Solving problems is really at the core of business today. Find a solution to a problem and you have yourself an instant money-making machine. Okay, so money won’t magically appear in your hands but if you think about business as nothing more than solving a problem, you’re thinking like an entrepreneur. How do you know what problem you can solve? Grab a piece of paper, sit yourself somewhere quiet where you won’t be disturbed and fold the paper in half lengthways. Next, think about all your skills. List them down the left side of the paper. Then for every skill you have listed, think about the problem it solves and write this on the right side of the paper. For example, I have the skill of interview coaching, this solves the problem of a lack of confidence people have in interviews. Now step back and review your list, identify your top 5 and research whether you can build a business based on one of those.
Do I have a growth mindset?
Why does mindset matter and what is a growth mindset? According to Dr Carol Dweck, a growth mindset helps us reach greater levels of achievement. Someone with a growth mindset embraces challenges, persists in the face of setbacks, learns from criticism and finds lessons and inspiration in the success of others.

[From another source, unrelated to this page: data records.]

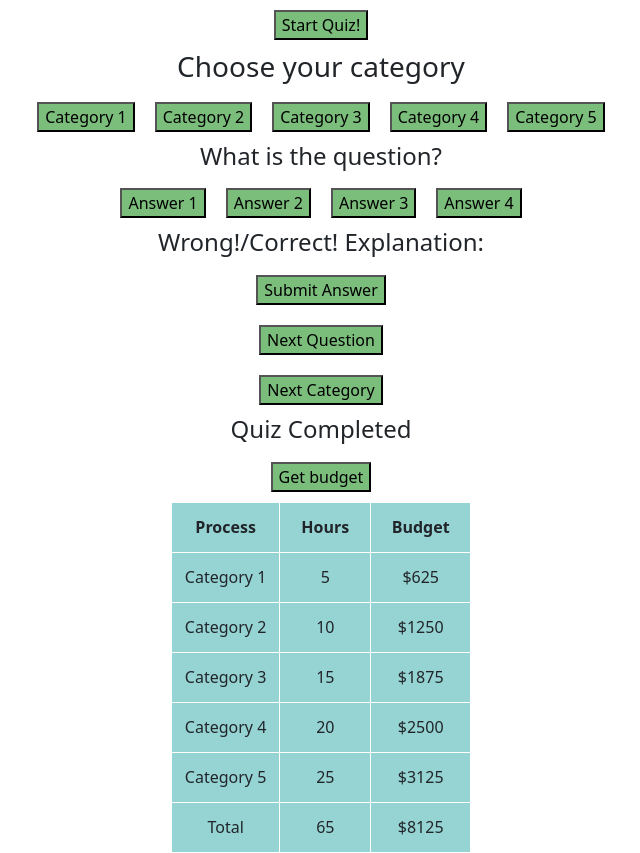
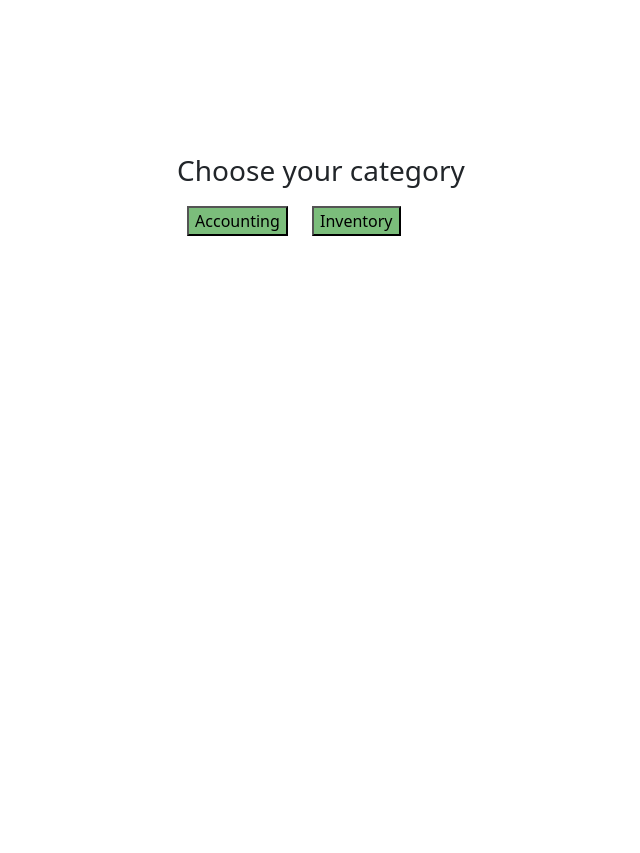
Before and after one commit to umeshroka/Quiz-Game, a website built with Vite: page index.html in a window 1280 px wide. Both pictures are taken after a click on the button "Start Quiz!". Shown: the whole page, without its empty margins (319-959 px from the left). After the commit the page ends 800 px from the top, so only its background shows below. Built offline with nearby package versions, Linux system fonts and the light colour scheme.

Commit message:
feat: add displayCategories

```diff
--- a/index.html
+++ b/index.html
@@ -10,18 +10,21 @@
     <link rel="stylesheet" href="./style.css" />
   </head>
   <body>
+
+
     <button id="start">Start Quiz!</button>
 
+
+    <section id="categoryContainer">
       <h3 id="choose">Choose your category</h3>
 
-    <section>
+      <div>
       <button id="cat1" class="categories">Category 1</button>
       <button id="cat2" class="categories">Category 2</button>
-      <button id="cat3" class="categories">Category 3</button>
-      <button id="cat4" class="categories">Category 4</button>
-      <button id="cat5" class="categories">Category 5</button>
+      </div>
     </section>
 
+    <section id="questionContainer">
       <h4 id="question">What is the question?</h4>
 
       <div id="choices">
@@ -31,18 +34,22 @@
         <button id="answer4" class="answers">Answer 4</button>
       </div>
 
+      <button id="submit">Submit Answer</button>
+
       <h4 id="results">Wrong!/Correct! Explanation:</h4>
-
-    <button id="submit">Submit Answer</button>
 
       <button id="nextQuestion">Next Question</button>
 
       <button id="nextCategory">Next Category</button>
+    </section>
 
+    <section id="quizEnd">
       <h4 id="completed">Quiz Completed</h4>
 
       <button id="budget">Get budget</button>
+    </section>
 
+    <section id="budget">
       <table id="table">
         <tr>
           <th>Process</th>
@@ -60,27 +67,12 @@
           <td>$1250</td>
         </tr>
         <tr>
-        <td>Category 3</td>
-        <td>15</td>
+          <td>Total</td>
+          <td>65</td>
           <td>$1875</td>
         </tr>
-      <tr>
-        <td>Category 4</td>
-        <td>20</td>
-        <td>$2500</td>
-      </tr>
-      <tr>
-        <td>Category 5</td>
-        <td>25</td>
-        <td>$3125</td>
-      </tr>
-      <tr>
-        <td>Total</td>
-        <td>65</td>
-        <td>$8125</td>
-      </tr>
       </table>
-
+    </section>
 
   </body>
 </html>
--- a/main.js
+++ b/main.js
@@ -6,33 +6,21 @@ const myCategories = [
     score: 0
   },
   {
-    category: "Purchase",
-    score: 0
-  },
-  {
     category: "Inventory",
     score: 0
   },
-  {
-    category: "Manufacturing",
-    score: 0
-  },
-  {
-    category: "Sales",
-    score: 0
-  }
 ];
 
 const myQuestions = [
   {
-    question: "Question 1?",
+    question: "Accounting Question 1?",
     answers: {1: "a", 2: "b", 3: "c", 4: "d"},
     correctAnswer: "c",
     category: "Accounting",
     explanation: "xyz"
   },
   {
-    question: "Question 2?",
+    question: "Accounting Question 2?",
     answers: {1: "e", 2: "f", 3: "g", 4: "h"},
     correctAnswer: "f",
     category: "Accounting",
@@ -40,10 +28,32 @@ const myQuestions = [
 
   },
   {
-    question: "Question 3?",
+    question: "Accounting Question 3?",
     answers: {1: "i", 2: "j", 3: "k", 4: "l"},
     correctAnswer: "l",
     category: "Accounting",
+    explanation: "xyz"
+  },
+  {
+    question: "Inventory Question 4?",
+    answers: {1: "a", 2: "b", 3: "c", 4: "d"},
+    correctAnswer: "c",
+    category: "Inventory",
+    explanation: "xyz"
+  },
+  {
+    question: "Inventory Question 5?",
+    answers: {1: "e", 2: "f", 3: "g", 4: "h"},
+    correctAnswer: "f",
+    category: "Inventory",
+    explanation: "xyz"
+
+  },
+  {
+    question: "Inventory Question 6?",
+    answers: {1: "i", 2: "j", 3: "k", 4: "l"},
+    correctAnswer: "l",
+    category: "Inventory",
     explanation: "xyz"
   }
 ];
@@ -54,11 +64,49 @@ const myQuestions = [
 
 /*------------------------ Cached Element References ------------------------*/
 
-const quizContainer = document.getElementById('quiz');
+const start = document.getElementById('start');
+
+const categoryContainer = document.querySelector('#categoryContainer');
+const categories = document.querySelectorAll('.categories');
+
+const questionContainer = document.querySelector('#questionContainer');
+const question = document.querySelector('#question')
+
 const resultsContainer = document.getElementById('results');
-const submitButton = document.getElementById('submit');
+const submitAnswerButton = document.getElementById('submit');
 
 /*-------------------------------- Functions --------------------------------*/
+const init = () => {
+  start.classList.add("show");
+}
 
 
+const displayCategories = () => {
+  for (let i = 0; i < myCategories.length; i++) {
+    categories[i].textContent = myCategories[i].category
+  };
+  start.classList.add("hidden");
+  categoryContainer.classList.add("show");
+}
+
+const displayFirstQuestion = (event) => {
+  categoryContainer.classList.remove("show");
+
+  if (event.target.textContent === myQuestions[0].category) {
+    question.textContent = myQuestions[0].question
+
+  }
+  console.log(question)
+
+  questionContainer.classList.add("show");
+
+}
+
 /*----------------------------- Event Listeners -----------------------------*/
+init();
+
+start.addEventListener('click', displayCategories);
+
+categories.forEach(category => {
+  category.addEventListener('click', displayFirstQuestion)
+});
--- a/style.css
+++ b/style.css
@@ -3,6 +3,7 @@
 body {
   margin: 0;
   display: flex;
+  flex-wrap: wrap;
   flex-direction: column;
   justify-content: center;
   align-items: center;
@@ -12,18 +13,20 @@ body {
 section {
   display: flex;
   flex-wrap: wrap;
-
+  justify-content: center;
+  flex-direction: column;
+  align-items: center;
+  display: none;
 }
 
 #choices {
   display: flex;
-  flex-direction: row;
+  flex-direction: column;
 }
 
 button{
   margin: 10px;
   background-color: rgb(123, 189, 123);
-
 }
 
 table, th, td {
@@ -38,3 +41,11 @@ table, th, td {
 th, td {
   background-color: #96D4D4;
 }
+
+.show {
+  display: block;
+}
+
+.hidden {
+  display: none;
+}
```
Also changed, not shown: readme.md. Lines whose indentation alone changed are shown as unchanged.
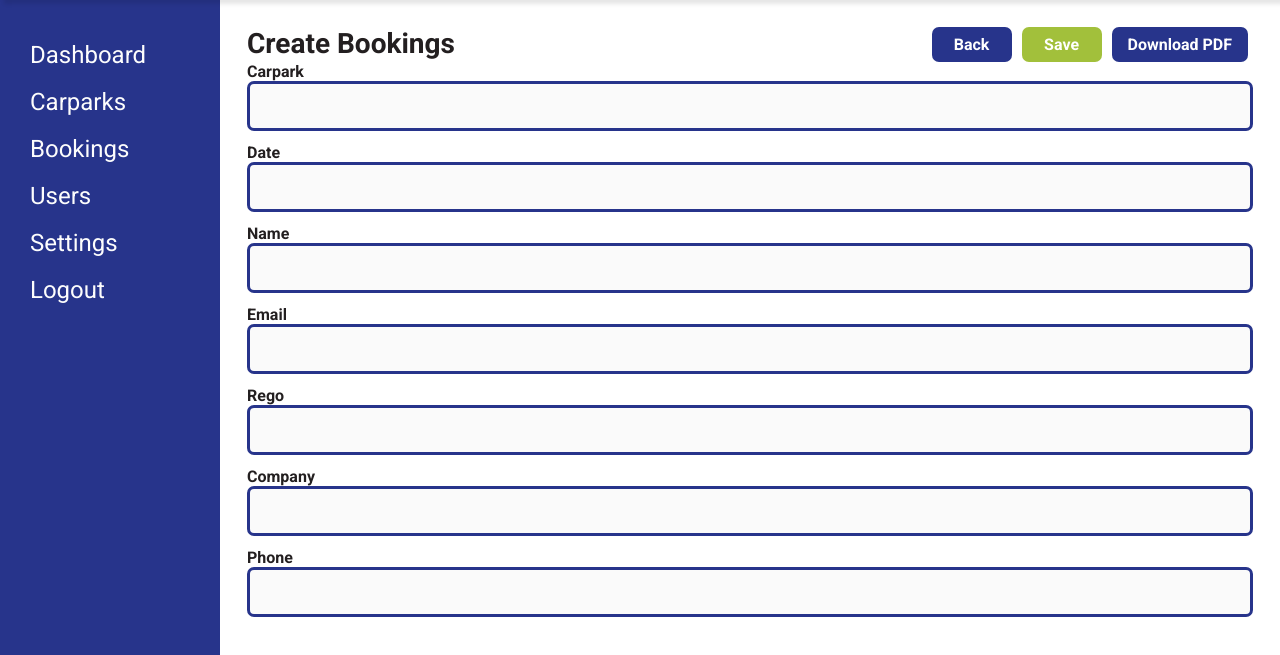
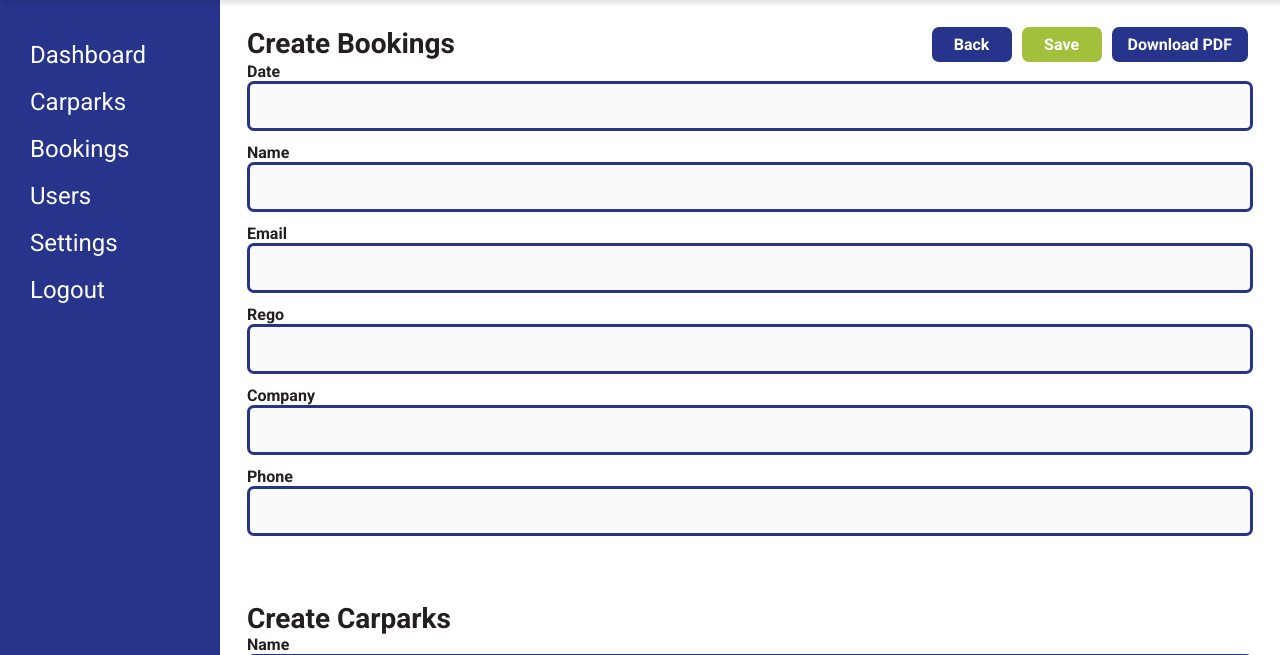
Before and after one commit to zollf/CITS3200, a Django app: template app/resources/templates/booking.html in a window 1280 px wide. Shown: the part 100-755 px from the top of the page. Run offline with Django 3.2, Linux system fonts and the light colour scheme; the template is opened without the code that fills it, so the values that code supplies are empty.

Commit message:
removed carpark pk in viewing bookings

```diff
--- a/app/resources/templates/booking.html
+++ b/app/resources/templates/booking.html
@@ -12,7 +12,7 @@
 {% block title %} UniPark | View Booking {% endblock %}
 
 {% block admin_content %}
-  {% create_form 'bookings' booking 'carpark:text|date:text|name:text|email:email|rego:text|company:text|phone:text' static="true" %}
+  {% create_form 'bookings' booking 'date:text|name:text|email:email|rego:text|company:text|phone:text' static="true" %}
   {% create_form 'carparks' carpark 'name:text|description:text' static="true" nobtn="true" %}
   {% create_form 'User' user 'username:text|email:text|hub:text' static="true" nobtn="true" %}
 
```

For any would-be entrepreneur, it’s critical to adopt this mindset approach. It’s not all doom and gloom if your mindset still needs some work. Cassandra Dunn, a psychologist, offers 5 tips for developing a growth mindset, they are: a) start using the word “yet”, for example I’m not much of an entrepreneur yet, b) progress not perfection, c) unhook from criticism and praise, d) celebrate effort, not talent and e) learn to love the process.
Am I persistent and determined?
This question is closely linked to the adoption of a growth mindset. Any entrepreneurial journey is a marathon, not a sprint. It may take 3 weeks, 3 months or 3 years. It’s important not to give up. Keep your eye on your goal and stay the course.
We’re often quick to dismiss something if it feels uncomfortable or overwhelming. But sometimes it’s worth asking yourself, “what if”? What if I started my own business? What if I became an entrepreneur? More than ever people are taking control of their careers and entering the entrepreneurial world. A world where you can set your own hours, do what you love and feel like the work you are doing is truly making a difference. If you’re still not convinced whether becoming an entrepreneur is for you then ask yourself this question, “Will I look back on my life in 10, 15 or 20 years from now and regret not becoming an entrepreneur?”